In a book called “The Sacredness of Nature,” writer Phil Ryder says “within Druidry, Nature is considered to be unconditionally sacred and an expression or manifestation of deity and divinity.” Many Druids are animists, that plants, animals, and even certain inanimate objects have souls. Some Druids consider animals and plants to be members of their “tribe.”
Among many Druids, there is a system of tree lore. Different species of trees have different characteristics including moods, actions, roles, phases of life, and ancestors. It’s not so difficult to understand why ancient people would see very different looking trees and imagine them to have different personalities. Picture a huge Irish Oak tree compared to a more delicate deciduous tree like a willow, like a huge bodybuilder next to a ballet dancer.
Druids also believe there is far more to life than we can see, and believe in the existence of an “Otherworld,” a realm beyond the physical senses but is still completely real.
There is a modern Druid movement which still respects nature like the ancient Druids did. Today, many Druids participate in the environmental protection movement. If you visit the activist website EcoPagan.com, you will read about support for environmental causes and a focus on Earth Day as a way to spread their message.
Some may read what the website has to say and think, “Nut cases.” I read it and think, “Isn’t this just another way to describe the concept of biophilia?” For example:
“The web of life includes strands that tug on our hearts, thread through our essential nature, and weave us into a spiritual whole. As part of the body of life on Earth, we care about the health of all parts of the body. Many human activities destroy parts of the body, and we recoil at them. Cutting down a rainforest is no different from cutting off a healthy leg or arm. In fact, these are even more vital than our arms and legs, because these forests are part of our planetary lungs. Similarly, we care about our waters, our land, our air, and our diverse biosphere. We do so out of respect for our ancestors, out of care for all life today, and out of love for future generations. Anything that harms the body of life on Earth, including global warming, pollution, and extinction, is thus a spiritual and moral issue.
We are part of Earth, and Earth is part of us.”
The Celtic Druids attached much significance to the clover or shamrock, because they believed the number three to be a perfect number possessing a mystical power. The shamrock represents the Holy Trinity, and also signifies past, present and future. Through its symbolism, the shamrock has paved a path to Irish glory.
So while we don’t normally get quite so “heavy” in our blog, and while it might be the last thing you expected to read on the St. Patrick’s Day theme, we’d like you to give a thought to your biophilic connection to all things green and growing on St. Patrick’s Day. We don’t care if you give a toast to biophilia with your green beer.
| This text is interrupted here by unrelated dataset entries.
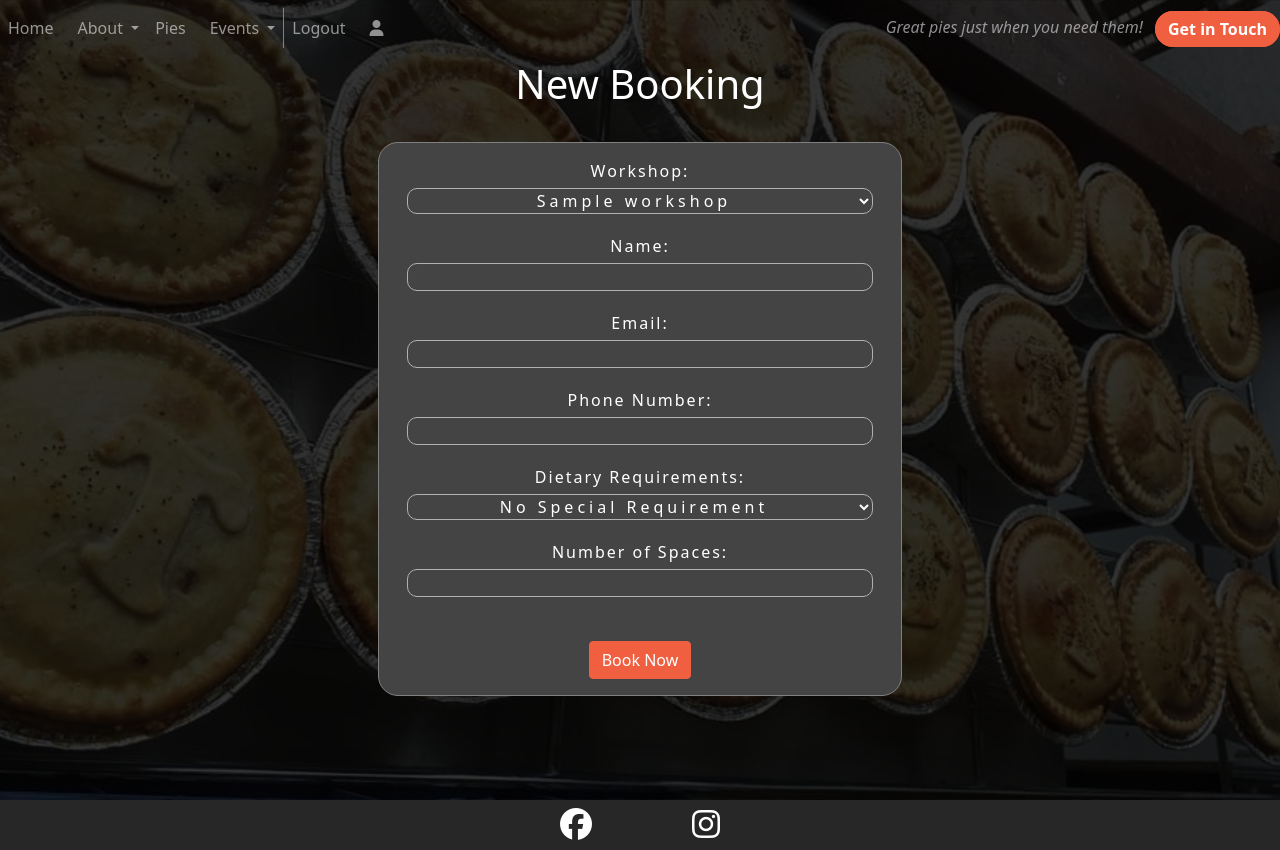
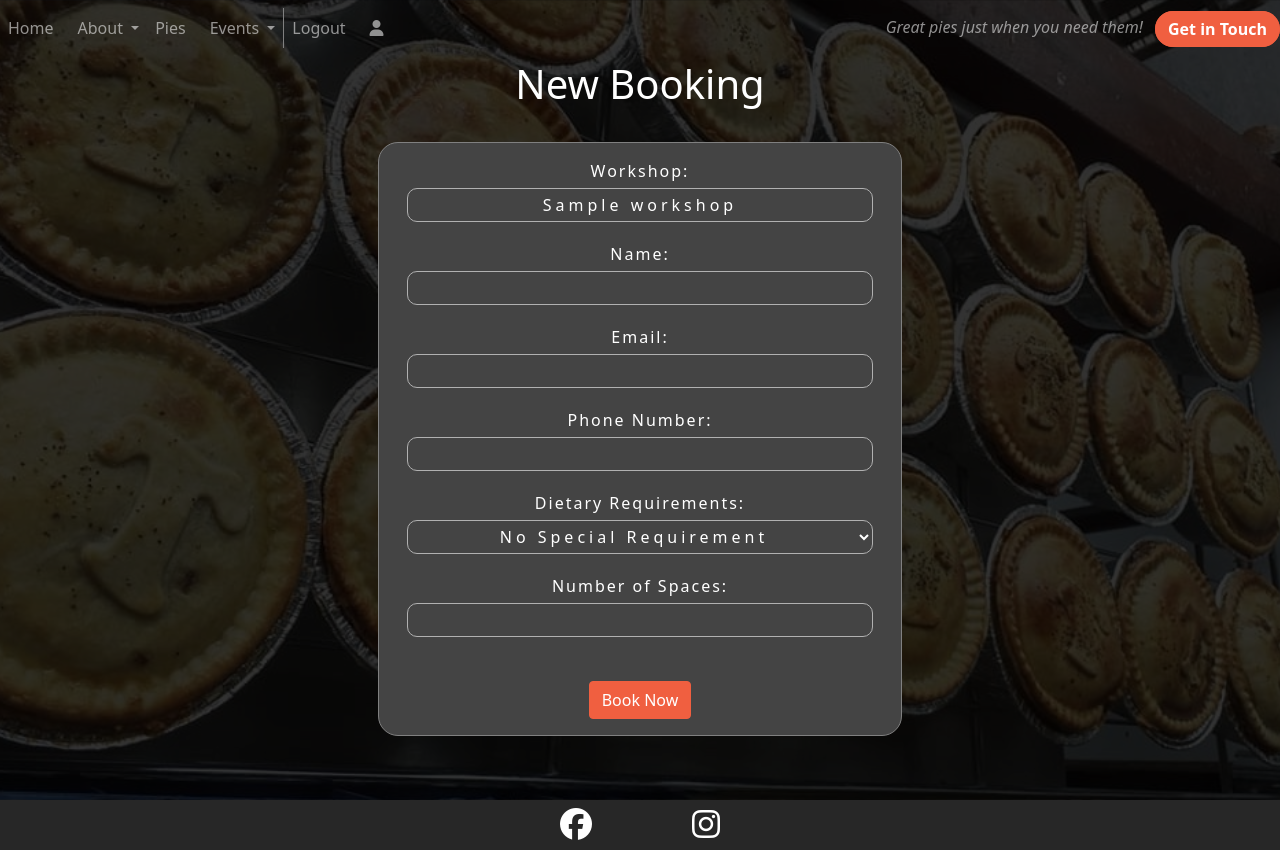
Before and after one commit to KieMerr17/PP4-Mr-Ts-Pies, a Django app: page /workshops/workshop/1/book/ in a window 1280 px wide. Run offline with Django 4.2, Linux system fonts and the light colour scheme; a user stored in the database is signed in; tables that the repository leaves empty hold one stand-in row (values such as "Sample post"); some libraries are stand-ins or nearby versions.

Commit message:
adjust styling of booking form to match the rest of the project

```diff
--- a/static/css/style.css
+++ b/static/css/style.css
@@ -361,13 +361,17 @@ footer {
 }
 
 #id_workshop option {
-        background-color: #fff;
-        color: #444;
+    background-color: #fff;
+    color: #444;
 }
 
 #dietary_requirements option {
     background-color: #fff;
     color: #444;
+}
+
+select#id_workshop {
+    appearance: none;
 }
 
 /*--------------------------------------------------------- Profile Page */
@@ -471,6 +475,7 @@ footer {
 }
 
 .signin-input input {
+    padding: 5px;
     width: 100%;
     border: none;
     text-align: center;
--- a/templates/booking_form.html
+++ b/templates/booking_form.html
@@ -21,8 +21,8 @@
 
                         {% csrf_token %}
                         <div class="form-group">
-                            <label for="workshop">Workshop:</label>
-                            <select id="id_workshop" name="workshop" class="textarea-input">
+                            <label for="id_workshop">Workshop:</label>
+                            <select id="id_workshop" name="workshop" class="textarea-input p-1" disabled>
                                 <!-- List selection of workshops, skipping the first option -->
                                 {% for value, label in form.fields.workshop.choices %}
                                     {% if forloop.counter > 1 %}
@@ -34,22 +34,22 @@
 
                         <div class="form-group">
                             <label for="id_name">Name:</label>
-                            <input type="text" id="id_name" name="name" class="textarea-input" required>
+                            <input type="text" id="id_name" name="name" class="textarea-input p-1" required>
                         </div>
 
                         <div class="form-group">
                             <label for="id_email">Email:</label>
-                            <input type="email" id="id_email" name="email" class="textarea-input" required>
+                            <input type="email" id="id_email" name="email" class="textarea-input p-1" required>
                         </div>
 
                         <div class="form-group">
                             <label for="id_phone_number">Phone Number:</label>
-                            <input type="tel" id="id_phone_number" name="phone_number" class="textarea-input" required>
+                            <input type="tel" id="id_phone_number" name="phone_number" class="textarea-input p-1" required>
                         </div>
 
                         <div class="form-group">
                             <label for="dietary_requirements">Dietary Requirements:</label>
-                            <select id="dietary_requirements" name="dietary_requirements" class="textarea-input">
+                            <select id="dietary_requirements" name="dietary_requirements" class="textarea-input p-1">
                                 <!-- List selection of diets -->
                                 {% for value, label in form.fields.dietary_requirements.choices %}
                                     <option value="{{ value }}">{{ label }}</option>
@@ -59,7 +59,7 @@
 
                         <div class="form-group">
                             <label for="id_spaces">Number of Spaces:</label>
-                            <input type="number" id="id_spaces" name="spaces" class="textarea-input" min="1" max="{{ workshop.spaces }}" required>
+                            <input type="number" id="id_spaces" name="spaces" class="textarea-input p-1" min="1" max="{{ workshop.spaces }}" required>
                             <!-- Raise error if spaces requested are higher than available -->
                             {% if form.errors.spaces %}
                                 <div id="form_spaces_error" class="text-danger">{{ form.errors.spaces }}</div>
--- a/templates/workshop_detail.html
+++ b/templates/workshop_detail.html
@@ -53,7 +53,7 @@
                                 <!-- Check user is logged-in first -->
                                 {% if user.is_authenticated %}
                                 <!-- Link book now button to the booking form url -->
-                                <strong class="btn btn-outline-secondary"><a id="workshop-book-now" class="text-white" href="{% url 'book_workshop' workshop.id %}">Book On!</a></strong>
+                                <strong class="btn btn--red"><a id="workshop-book-now" class="text-white" href="{% url 'book_workshop' workshop.id %}">Book On!</a></strong>
                                 <br>
                                 {% else %}
                                     <hr>
```
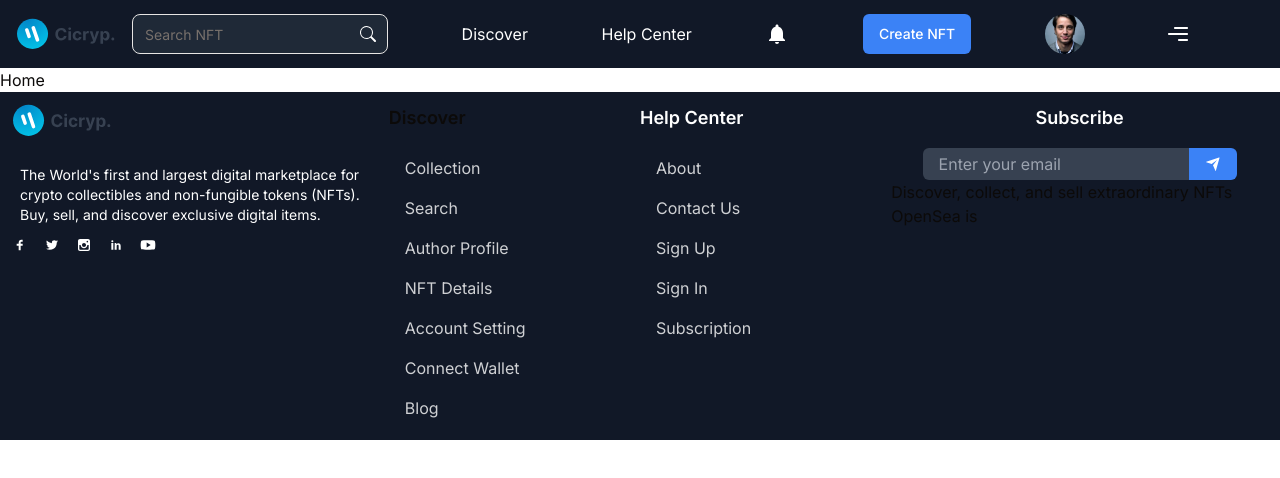
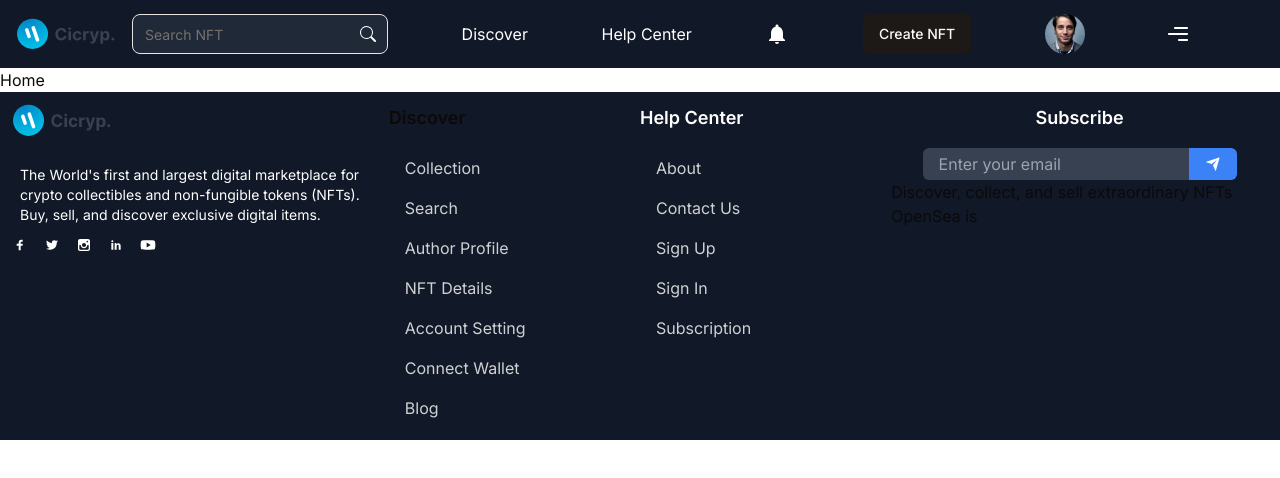
Before and after one commit to ArnaudBand/nftMarketplace_frontend, a Next.js app: page / in a window 1280 px wide. Shown: the top 478 px of the page. Built offline with nearby package versions, Linux system fonts and the light colour scheme.

Commit message:
chore: Add className prop to ButtonNFT component

```diff
--- a/components/Button/ButtonNFT.tsx
+++ b/components/Button/ButtonNFT.tsx
@@ -2,13 +2,14 @@ import React, { FC } from 'react';
 import { Button } from '@/components/ui/button';
 
 interface ButtonNFTProps {
+  className?: string;
   btnName: string;
   handleClick: () => void;
 }
 
-const ButtonNFT: FC<ButtonNFTProps> = ({ btnName, handleClick }) => {
+const ButtonNFT: FC<ButtonNFTProps> = ({ className, btnName, handleClick }) => {
   return (
-    <Button onClick={handleClick} className="bg-blue-500 text-white px-4 py-2 rounded-md">
+    <Button onClick={handleClick} className="{className}">
       {btnName}
     </Button>
   )
```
Like the Druids, Good Earth Plant Company is all about natural diversity in all things! Slainte!